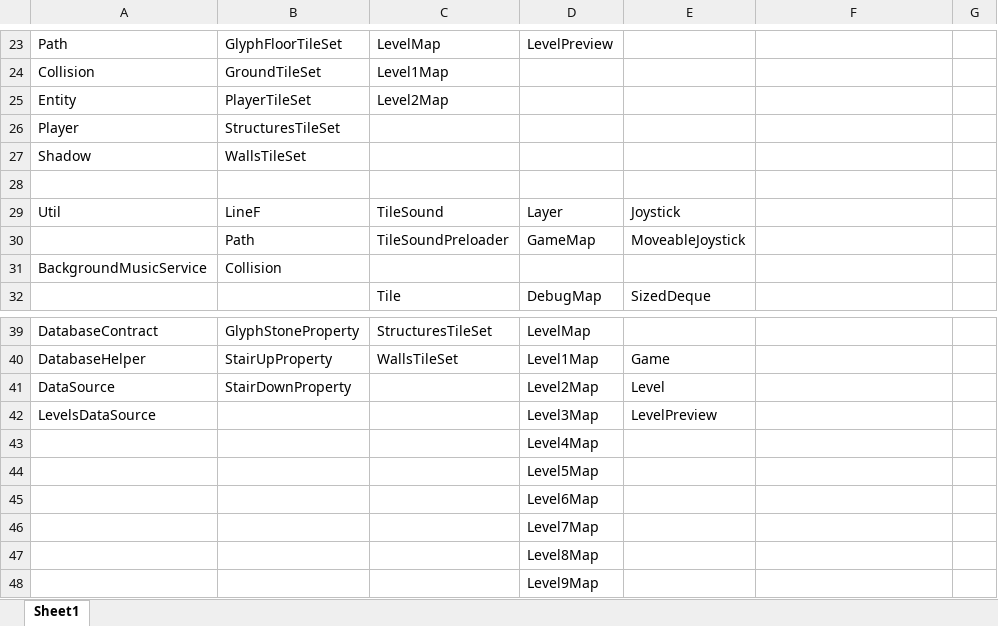
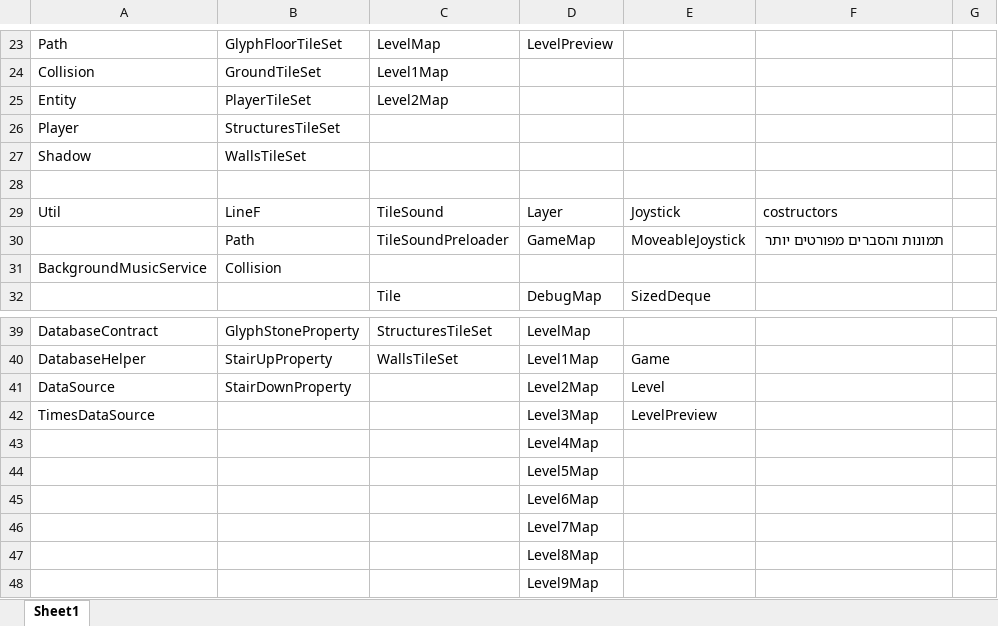
Before and after one commit to Avasay-Sayava/BagrutProject, an Excel workbook: ProjectBook/לוח עבודה.xlsx, sheet Sheet1, drawn as a sheet; only a part is shown, gaps mark what is left out; values as stored, in another font and other column widths than the file's, no cell formats; the diff names each change by its address in the sheet, - before the commit and + after, or states it on an @@ line.

Commit message:
edit book

```diff
--- a/ProjectBook/לוח עבודה.xlsx (sheet Sheet1)
+++ b/ProjectBook/לוח עבודה.xlsx (sheet Sheet1)
-F29: (empty)
+F29: costructors
-F30: (empty)
+F30: תמונות והסברים מפורטים יותר
-A42: LevelsDataSource
+A42: TimesDataSource
```
Also changed, not shown: cell formats, 30 other files.
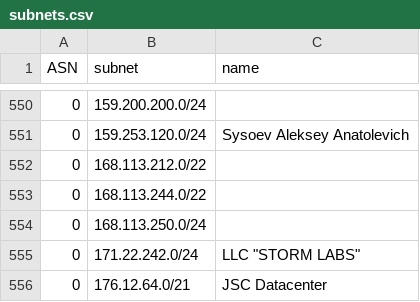
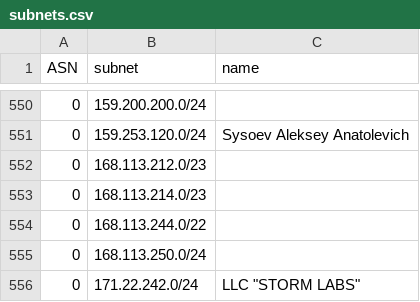
Before and after one commit to esergion/subnets-fetcher, a CSV file: countries/ru/subnets.csv, drawn as a sheet; only a part is shown, gaps mark what is left out; the shorter side is filled out with more unchanged rows.

```diff
--- a/countries/ru/subnets.csv
+++ b/countries/ru/subnets.csv
@@ -551,3 +551,4 @@ ASN,subnet,name
 0,159.253.120.0/24,Sysoev Aleksey Anatolevich
-0,168.113.212.0/22,
+0,168.113.212.0/23,
+0,168.113.214.0/23,
 0,168.113.244.0/22,
```
Also changed, not shown: 1 other file.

**WORK TO BE COMPLETED**
Copy out every line in the records where the word "Also" is found.

**RESPONSE TO THIS TASK**
Also changed, not shown: cell formats, 30 other files.
Also changed, not shown: 1 other file.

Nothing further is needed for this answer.